The motion for summary judgment was filed Tuesday by attorneys for Broussard.

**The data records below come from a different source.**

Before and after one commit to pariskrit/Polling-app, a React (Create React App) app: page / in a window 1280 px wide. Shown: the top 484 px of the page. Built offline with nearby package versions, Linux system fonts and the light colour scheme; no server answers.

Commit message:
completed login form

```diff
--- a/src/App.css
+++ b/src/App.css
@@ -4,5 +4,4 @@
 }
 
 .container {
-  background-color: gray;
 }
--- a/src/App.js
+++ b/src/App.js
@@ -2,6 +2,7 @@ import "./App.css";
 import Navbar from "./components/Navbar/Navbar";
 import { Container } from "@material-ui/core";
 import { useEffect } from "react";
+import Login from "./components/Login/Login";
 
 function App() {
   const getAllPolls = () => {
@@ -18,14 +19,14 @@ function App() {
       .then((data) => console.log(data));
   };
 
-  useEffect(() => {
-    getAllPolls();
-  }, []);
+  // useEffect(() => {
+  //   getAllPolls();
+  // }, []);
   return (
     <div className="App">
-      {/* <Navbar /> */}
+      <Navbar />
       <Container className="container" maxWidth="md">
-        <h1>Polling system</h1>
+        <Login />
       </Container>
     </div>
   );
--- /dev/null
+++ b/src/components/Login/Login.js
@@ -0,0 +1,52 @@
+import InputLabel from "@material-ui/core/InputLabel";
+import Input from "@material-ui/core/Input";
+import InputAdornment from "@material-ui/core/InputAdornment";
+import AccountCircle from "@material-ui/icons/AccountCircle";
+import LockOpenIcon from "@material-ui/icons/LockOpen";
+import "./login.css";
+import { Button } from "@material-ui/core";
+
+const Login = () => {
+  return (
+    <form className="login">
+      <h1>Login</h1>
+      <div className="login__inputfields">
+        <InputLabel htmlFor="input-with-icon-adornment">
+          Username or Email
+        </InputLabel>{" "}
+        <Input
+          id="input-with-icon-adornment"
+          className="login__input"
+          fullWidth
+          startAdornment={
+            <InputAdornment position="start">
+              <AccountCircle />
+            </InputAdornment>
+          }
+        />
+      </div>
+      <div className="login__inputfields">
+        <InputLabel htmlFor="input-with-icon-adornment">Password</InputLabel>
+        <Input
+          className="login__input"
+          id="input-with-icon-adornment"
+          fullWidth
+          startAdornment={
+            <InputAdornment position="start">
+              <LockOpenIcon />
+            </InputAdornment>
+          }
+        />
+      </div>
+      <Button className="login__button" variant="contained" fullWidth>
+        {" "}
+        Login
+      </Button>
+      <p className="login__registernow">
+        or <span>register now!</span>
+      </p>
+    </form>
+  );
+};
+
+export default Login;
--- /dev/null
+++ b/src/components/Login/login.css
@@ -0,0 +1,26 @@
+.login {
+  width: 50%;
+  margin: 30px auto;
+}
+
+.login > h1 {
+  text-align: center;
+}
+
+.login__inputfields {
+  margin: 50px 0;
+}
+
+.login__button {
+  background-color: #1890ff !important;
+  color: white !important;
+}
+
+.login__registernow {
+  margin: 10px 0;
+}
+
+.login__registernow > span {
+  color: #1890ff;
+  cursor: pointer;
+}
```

Judge John Peytavin, a retired judge brought in to preside over the case at the 24th Judicial District Court, set a hearing date for Sept. 19.
Jefferson Parish is also named in the class-action lawsuit, which was filed by a group led by Chicago Property Interests LLC, seeking damages for the destruction caused by the flooding.
Broussard, who is serving a 46-month federal sentence for political corruption, was found by a Louisiana 5th Circuit appellate court in 2008 to be immune to allegations of ordinary negligence in making the evacuation order, but not potential willful misconduct.
The evacuation of parish personnel on the afternoon of Aug. 28 was part of the so-called “Doomsday Plan” that kicked in with the confirmed forecast of a Category 4 storm or greater, the motion said.
As a standard part of the Emergency Operations Plan, it cannot legally be considered willful misconduct, Broussard’s attorneys said.
The motion cited two previous Katrina-related cases in support of dropping Broussard as a defendant.
One potentially helpful decision was a summary judgment from the Louisiana 4th Circuit Court of Appeal in favor of St. Bernard Parish in a suit alleging willful misconduct, while the 4th Circuit also found that the state of Louisiana and the city of New Orleans had total immunity in the death of a woman at the Ernest N. Morial Convention Center.
The motion also pointed out that a 2008 change in state law allows essential and critical workforce to be evacuated.
“If an order to evacuate the pump operators in 2008 or today would be immune under the emergency statute,” the motion asked, “how can it be willful misconduct in 2005?”